The cyanotype process starts out by converting digital image files into negative format, usually by creating a psd file in Adobe Photoshop. The image is then printed out on transparent paper (I use Pictorico Pro Ultra Premium OHP Transparency Film), then the cyanotype chemicals, ammonium iron (III) citrate and potassium ferricyanide are combined in equal parts and painted onto the chosen material. Any material can be used, although bear in mind the durability when you have to wash the print in water. After the print dries lay down the digital negative and expose the image. Exposing the print to UV light (you can leave it out in the sun for a few hours or make/purchase a UV box which shortens the process down to 6-15 minutes) will cause the color to appear to be a lime green. Rinse the print in room temperature water to wash away the excess chemicals and reveal the blue image below. You can do additional rinses of water combined with tea, white vinegar, and hydrogen peroxide to achieve different tonal ranges. Once the print is dried you now have a cyanotype!
In addition to cyanotypes, some of my other alternative photographic processes include pinhole photography as well a instant film, exploring both the Fujifilm INSTAX and Polaroid Originals film for both the SX-70 and 600 Polaroid camera models. One of the many reasons I like the instant film process, especially for my fine art photography and portraits, is the limited amount of shots. While it is always fun to have an instantaneous photoshoot, being mindful of the amount film I have forces me to compose my photograph and make sure everything is exactly as I want it before I click the shutter (this practice should apply to the digital camera as well, but we all get carried away from time to time). As for my analog work, I use three different cameras for a variety of effects. The first film camera I worked with was the Holga 120N. It only has two apertures (8/1) and a 1/110 shutter speed, but with the right training and timing you can create moody pieces reminiscent of early photography. I also make use of the Mamiya C330 TLR and the Asahi Pentax SV, allowing me to focus more on 120mm and 35 mm film.

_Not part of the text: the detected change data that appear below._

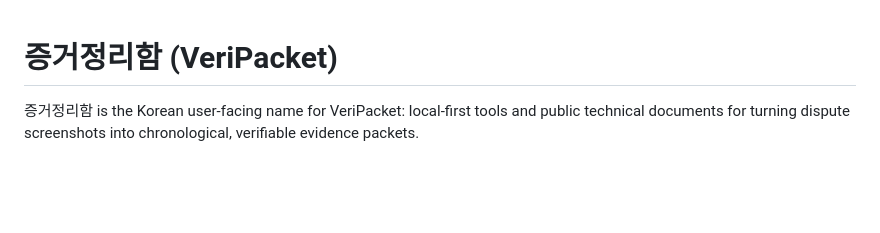
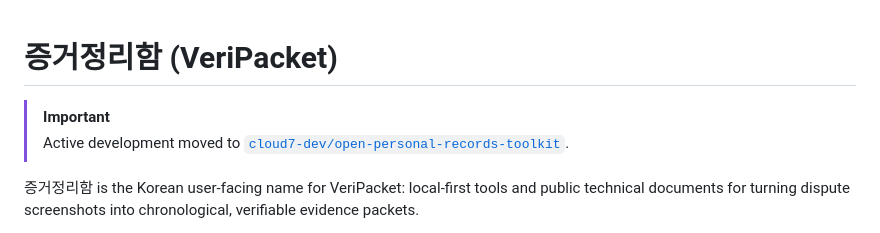
Before and after one commit to cloud7-dev/screenshot-evidence-kit, a Markdown page: README.md, the part around the change. Rendered like a GitHub page; blank space fills up the shorter version.

Commit message:
Archive after toolkit consolidation

```diff
--- a/README.md
+++ b/README.md
@@ -1,4 +1,8 @@
 # 증거정리함 (VeriPacket)
+
+> [!IMPORTANT]
+> Active development moved to
+> [`cloud7-dev/open-personal-records-toolkit`](https://github.com/cloud7-dev/open-personal-records-toolkit/tree/main/apps/veripacket).
 
 증거정리함 is the Korean user-facing name for VeriPacket: local-first tools and public technical documents for turning dispute screenshots into chronological, verifiable evidence packets.
 
```
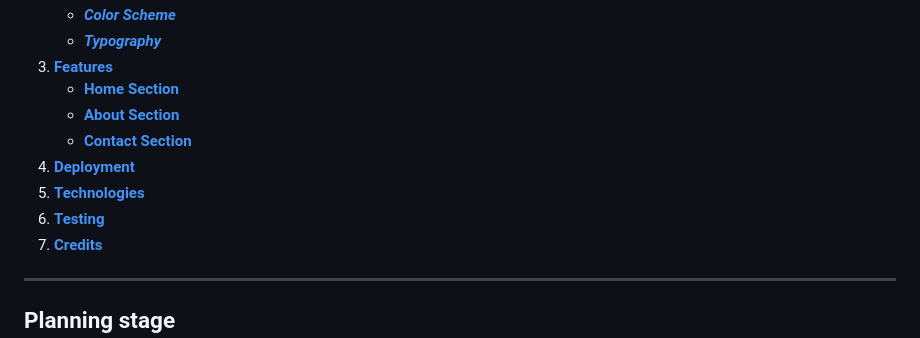
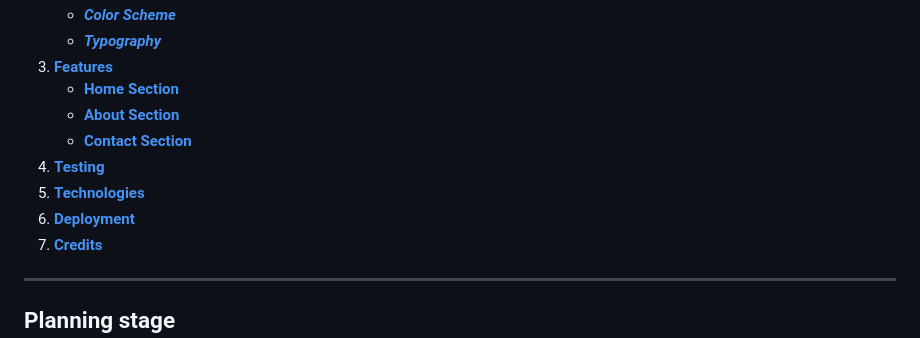
Before and after one commit to Yasirwiifto/My-portfolio-one, a Markdown page: README.md, the part around the change. Rendered like a GitHub page.

```diff
--- a/README.md
+++ b/README.md
@@ -23,9 +23,9 @@ I am creating this portfolio as part of three series projects, this is the first
     * [**Home Section**](#home-section)
     * [**About Section**](#about-section)
     * [**Contact Section**](#contact-section)
+1. [**Testing**](#testing)
+1. [**Technologies**](#technologies)
 1. [**Deployment**](#deployment)
-1. [**Technologies**](#technologies)
-1. [**Testing**](#testing)
 1. [**Credits**](#credits)
 
 ***
```
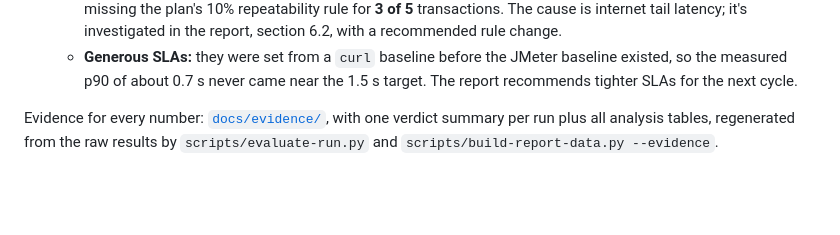
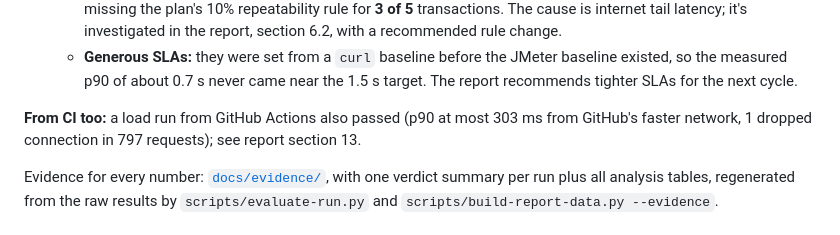
Before and after one commit to Anusreepsuresh074/ecommerce-performance-testing, a Markdown page: README.md, the part around the change. Rendered like a GitHub page; blank space fills up the shorter version.

Commit message:
Add the CI load run: evidence, report addendum and README note

```diff
--- a/README.md
+++ b/README.md
@@ -42,6 +42,8 @@ This is the performance companion to my [DummyJSON API test automation](https://
 - **Two findings need care:**
   - **Repeatability:** the two load runs' steady-state medians agree within 7%, but their p90s differ by up to 40%, missing the plan's 10% repeatability rule for **3 of 5** transactions. The cause is internet tail latency; it's investigated in the report, section 6.2, with a recommended rule change.
   - **Generous SLAs:** they were set from a `curl` baseline before the JMeter baseline existed, so the measured p90 of about 0.7 s never came near the 1.5 s target. The report recommends tighter SLAs for the next cycle.
+
+**From CI too:** a load run from GitHub Actions also passed (p90 at most 303 ms from GitHub's faster network, 1 dropped connection in 797 requests); see report section 13.
 
 Evidence for every number: [`docs/evidence/`](docs/evidence/), with one verdict summary per run plus all analysis tables, regenerated from the raw results by `scripts/evaluate-run.py` and `scripts/build-report-data.py --evidence`.
 
```
Also changed, not shown: docs/evidence/ci-20260928T180910Z-shopper-journey-load.md (added, +48 -0 lines), docs/test-summary-report.md (+21 -1 lines).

Some of my other digital work has been done with the iPhone 6S, although not by the phone itself. Photojojo sells attachable macro lenses which fit most smartphones, so I have been able to use mine to create detailed photos of objects that would otherwise be blurred by being too close. While these photos are taken with an iPhone I always transfer them over to my computer for editing in Lightroom, allowing me to achieve the best quality possible.